Problem statement: Print the entries below word for word; the pictures stay out of your copy.

╔══

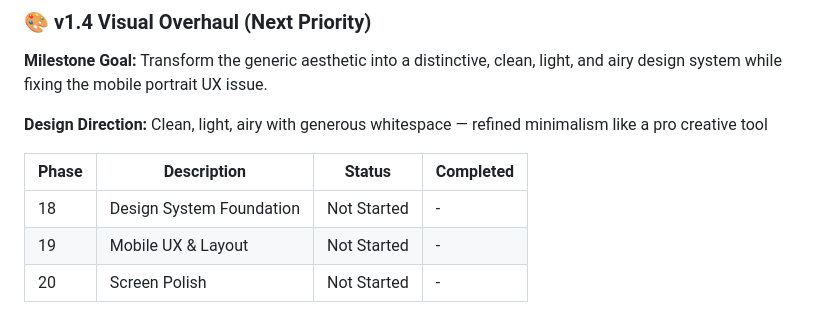
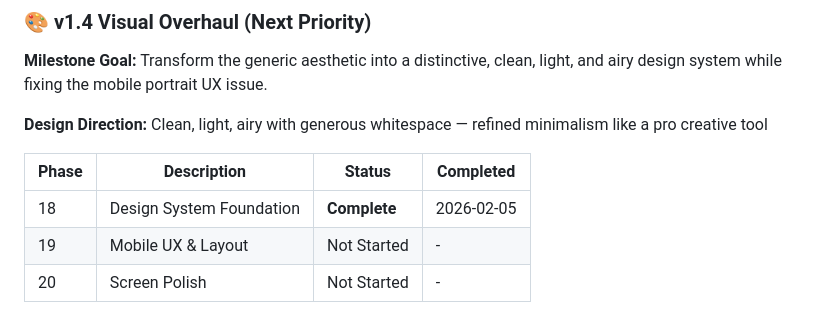
Before and after one commit to sgardoll/layers, a Markdown page: .planning/ROADMAP.md, the part around the change. GitHub-like rendering.

Commit message:
docs(roadmap): mark Phase 18 complete
Design System Foundation shipped:
- Dual theme system (light/dark)
- Logo-inspired color palette
- Inter typography
- 4-64pt spacing tokens

```diff
--- a/.planning/ROADMAP.md
+++ b/.planning/ROADMAP.md
@@ -167,7 +167,7 @@ Plans:
 
 | Phase | Description | Status | Completed |
 |-------|-------------|--------|-----------|
-| 18 | Design System Foundation | Not Started | - |
+| 18 | Design System Foundation | **Complete** | 2026-02-05 |
 | 19 | Mobile UX & Layout | Not Started | - |
 | 20 | Screen Polish | Not Started | - |
 
```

╚══

Answer to the problem:
Before and after one commit to sgardoll/layers, a Markdown page: .planning/ROADMAP.md, the part around the change. GitHub-like rendering.

Commit message:
docs(roadmap): mark Phase 18 complete
Design System Foundation shipped:
- Dual theme system (light/dark)
- Logo-inspired color palette
- Inter typography
- 4-64pt spacing tokens

```diff
--- a/.planning/ROADMAP.md
+++ b/.planning/ROADMAP.md
@@ -167,7 +167,7 @@ Plans:
 
 | Phase | Description | Status | Completed |
 |-------|-------------|--------|-----------|
-| 18 | Design System Foundation | Not Started | - |
+| 18 | Design System Foundation | **Complete** | 2026-02-05 |
 | 19 | Mobile UX & Layout | Not Started | - |
 | 20 | Screen Polish | Not Started | - |
 
```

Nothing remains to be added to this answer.